With strict physical distancing and infection control guidelines, optometrists are returning to work with patient volumes reduced by 50 per cent, resulting in the loss of nearly two million comprehensive eye exams over the next 12 months.

“Optometrists can’t reopen practices that have been financially devastated by COVID-19, only to provide OHIP-insured services at an even greater loss. If this happens, practices in both rural and urban communities will struggle to survive,” said Dr. Sheldon Salaba, President of the Ontario Association of Optometrists. “It’s time for Ontario’s elected officials to open their eyes to a crisis that’s about to become painfully visible for all to see.”

COVID-19 has strained health care workers and decimated small businesses, and local optometrists are both. A recent survey reveals the devastating impact of the pandemic on optometry practices in Ontario, with 95 per cent reporting a revenue drop between 75 and 80 per cent since the forced closure of clinics in mid-March.

But even before the pandemic, Ontario’s optometrists were in a far worse position than most other health care providers. After decades of neglect by previous governments, optometrists now subsidize more than half of the province’s eye care system, at a cost of $173 million a year.

To ensure Ontarians receive care, optometrists will be referring patients to alternate providers, such as family doctors and hospitals. This situation risks putting a strain on the health system at the worst possible time.

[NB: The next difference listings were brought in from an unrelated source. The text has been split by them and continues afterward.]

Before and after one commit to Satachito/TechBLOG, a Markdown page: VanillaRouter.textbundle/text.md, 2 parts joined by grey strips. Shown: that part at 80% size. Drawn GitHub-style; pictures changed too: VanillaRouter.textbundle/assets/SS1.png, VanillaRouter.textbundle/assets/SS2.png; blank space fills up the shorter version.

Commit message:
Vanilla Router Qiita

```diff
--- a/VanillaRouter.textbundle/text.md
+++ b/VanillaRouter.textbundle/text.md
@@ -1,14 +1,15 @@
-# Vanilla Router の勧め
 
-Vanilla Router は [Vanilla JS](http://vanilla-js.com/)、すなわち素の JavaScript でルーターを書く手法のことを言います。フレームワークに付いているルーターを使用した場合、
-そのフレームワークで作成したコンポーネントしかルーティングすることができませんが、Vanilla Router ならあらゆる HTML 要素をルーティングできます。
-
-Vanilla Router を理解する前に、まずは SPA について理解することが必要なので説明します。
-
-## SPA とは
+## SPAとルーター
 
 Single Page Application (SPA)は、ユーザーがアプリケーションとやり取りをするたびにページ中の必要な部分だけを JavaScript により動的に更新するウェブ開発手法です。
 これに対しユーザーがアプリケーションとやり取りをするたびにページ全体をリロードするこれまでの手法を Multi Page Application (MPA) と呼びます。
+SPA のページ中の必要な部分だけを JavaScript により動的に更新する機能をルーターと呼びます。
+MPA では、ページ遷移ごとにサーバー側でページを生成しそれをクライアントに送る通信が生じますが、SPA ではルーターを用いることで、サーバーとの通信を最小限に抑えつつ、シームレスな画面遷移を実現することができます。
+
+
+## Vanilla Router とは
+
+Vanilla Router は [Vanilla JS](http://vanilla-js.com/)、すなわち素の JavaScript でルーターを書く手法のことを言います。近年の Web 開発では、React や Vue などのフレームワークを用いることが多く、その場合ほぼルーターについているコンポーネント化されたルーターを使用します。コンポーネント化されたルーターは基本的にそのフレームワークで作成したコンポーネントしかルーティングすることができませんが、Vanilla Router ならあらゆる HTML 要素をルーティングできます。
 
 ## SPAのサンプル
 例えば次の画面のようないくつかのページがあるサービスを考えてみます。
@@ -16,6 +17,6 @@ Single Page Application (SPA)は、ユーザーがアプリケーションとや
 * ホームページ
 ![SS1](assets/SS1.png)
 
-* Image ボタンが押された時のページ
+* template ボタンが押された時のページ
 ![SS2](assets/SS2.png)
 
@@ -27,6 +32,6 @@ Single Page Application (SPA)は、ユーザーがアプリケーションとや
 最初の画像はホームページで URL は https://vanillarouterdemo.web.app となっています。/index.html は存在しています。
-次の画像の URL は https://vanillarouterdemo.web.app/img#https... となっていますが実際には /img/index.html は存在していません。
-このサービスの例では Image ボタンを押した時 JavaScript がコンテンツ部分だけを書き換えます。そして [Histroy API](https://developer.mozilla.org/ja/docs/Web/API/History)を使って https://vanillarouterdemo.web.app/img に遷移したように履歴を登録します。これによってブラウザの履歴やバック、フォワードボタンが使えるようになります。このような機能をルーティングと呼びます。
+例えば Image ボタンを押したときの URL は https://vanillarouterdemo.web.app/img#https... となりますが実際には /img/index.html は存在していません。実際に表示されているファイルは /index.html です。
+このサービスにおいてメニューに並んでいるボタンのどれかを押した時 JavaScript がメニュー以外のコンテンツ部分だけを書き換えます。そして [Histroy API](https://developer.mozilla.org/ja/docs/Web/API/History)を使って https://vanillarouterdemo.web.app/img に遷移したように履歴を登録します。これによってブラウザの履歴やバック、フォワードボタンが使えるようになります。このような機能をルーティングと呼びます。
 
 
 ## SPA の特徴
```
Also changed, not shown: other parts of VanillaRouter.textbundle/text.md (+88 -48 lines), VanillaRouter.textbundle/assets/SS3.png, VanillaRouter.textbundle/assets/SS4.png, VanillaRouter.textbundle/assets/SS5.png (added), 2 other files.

“We are fighting not just for our survival, but for a long-term solution that protects patients and public health,” added Dr. Salaba. “We ask the government to come to the table with a commitment to succeed where previous governments failed. Either cover the true cost of eye exams or give optometrists more flexibility in our billings. Optometrists are ready to adapt to ensure Ontarians get the accessible and quality eye care they deserve.”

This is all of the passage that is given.